Panono is making a last round of changes to the design of its round panorama camera before getting ready to ship the product.
The camera stiches together images taken simultaneously by 36 fixed-focus 3-megapixel cameras located around its ball-like shape. The camera can take its pictures when up in the air, which can make for some cool effects.
Users can also take pictures by attaching the camera to a stick or pressing a button on the camera while holding it in their hand. The camera can also be remotely triggered from a smartphone or tablet.
Panono aims to ship the product in the Spring, and the product development is now entering the final stages, according to co-founder and CEO Björn Bollensdorff.
"The mechanics are basically done. We are making some adaptions after some drop tests. We are also doing the last debugging of the electronics," Björn said on the show floor of the Web Summit in Dublin.
A droppable panorama camera
Panono wants the final product to survive a fall from 3 or 4 metres, but is still tweaking the design. The camera should also be water-resistant.
To show the pictures taken by the camera in the best possible light, Panono has developed an app that lets users see the stitched-together images using the Oculus Rift virtual headset. Putting on the headset gave the impression of standing inside an image, looking at it in different directions.
The product won early support from would-be buyers, raising US$1.25 million in what was at the time the biggest German crowd-funding campaign.
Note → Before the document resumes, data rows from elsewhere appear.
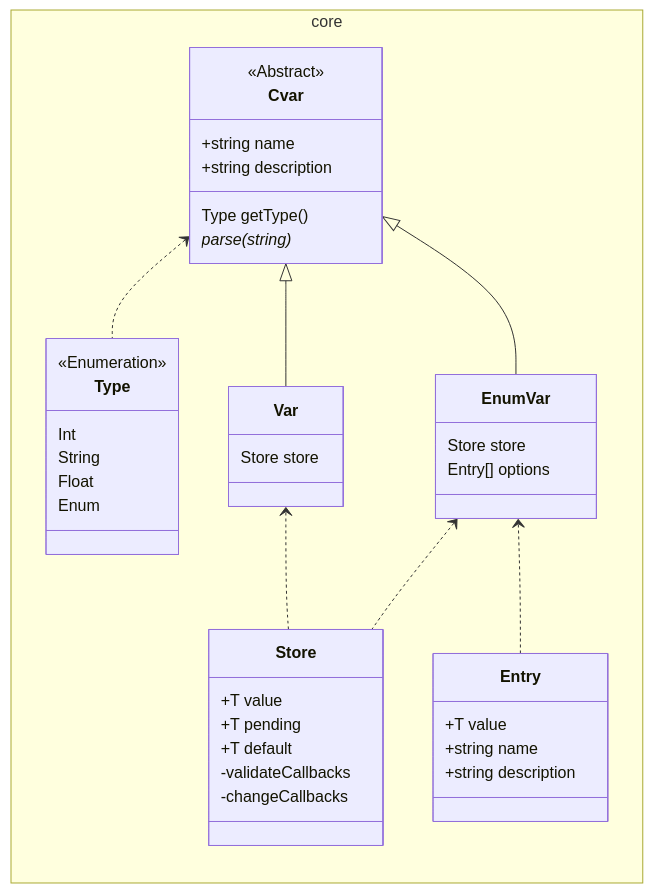
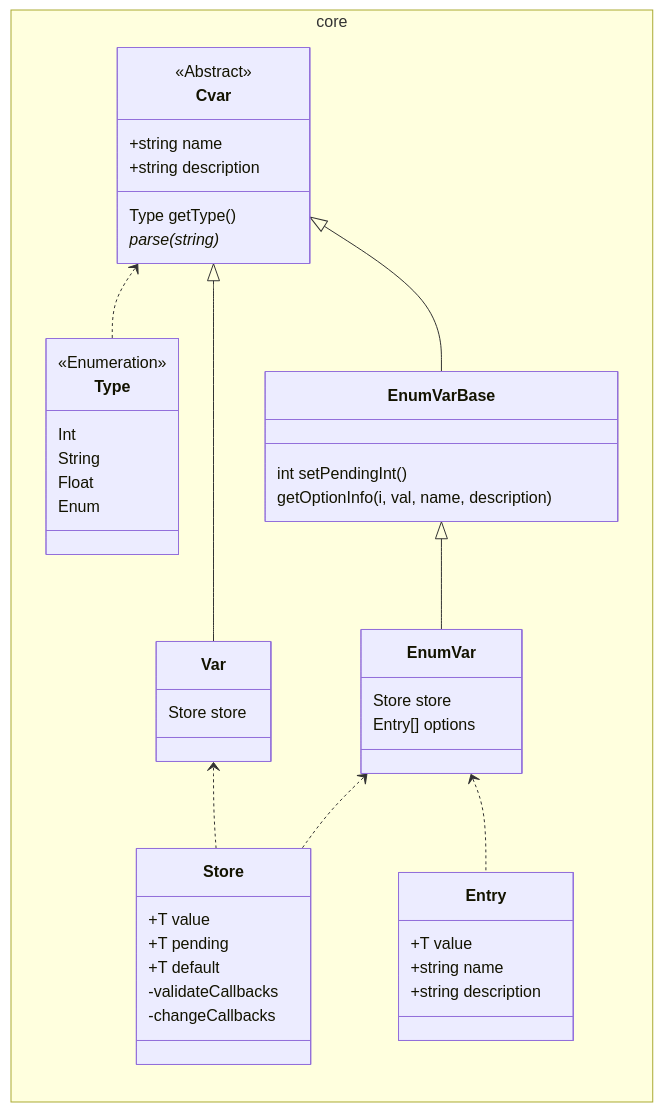
The diagram in docs/cvar.mermaid (kieranknowles1/vulcanite), drawn with Mermaid before and after one commit. The commit also changed 9 other files, not shown here.

```diff
--- a/docs/cvar.mermaid
+++ b/docs/cvar.mermaid
@@ -1,57 +1,63 @@
 classDiagram
   direction LR
   namespace core {
     class Type {
       <<Enumeration>>
       Int
       String
       Float
       Enum
     }
 
     class Cvar {
       <<Abstract>>
       +string name
       +string description
       Type getType()
       parse(string)*
     }
 
     class Store {
       +T value
       +T pending
       +T default
 
       -validateCallbacks
       -changeCallbacks
     }
 
     class Var {
       Store store
     }
 
+    class EnumVarBase {
+      int setPendingInt()
+      getOptionInfo(i, val, name, description)
+    }
+
     class EnumVar {
       Store store
 
       Entry[] options
     }
 
     class Entry {
       +T value
       +string name
       +string description
     }
   }
   Cvar <|-- Var
-  Cvar <|-- EnumVar
+  Cvar <|-- EnumVarBase
+  EnumVarBase <|-- EnumVar
   Cvar <.. Type
 
   Var <.. Store
   EnumVar <.. Store
   EnumVar <.. Entry
 
   %% namespace engine {
   %%   class CvarUi {
 
   %%   }
   %% }
```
Although Panono's camera is a fun product, its high price could make it difficult to turn it into a mass market success. When it finally ships, it will cost €599 including taxes in Europe, and US$599 in the U.S. For now, the company is taking advance orders via its website, priced €549 or $549.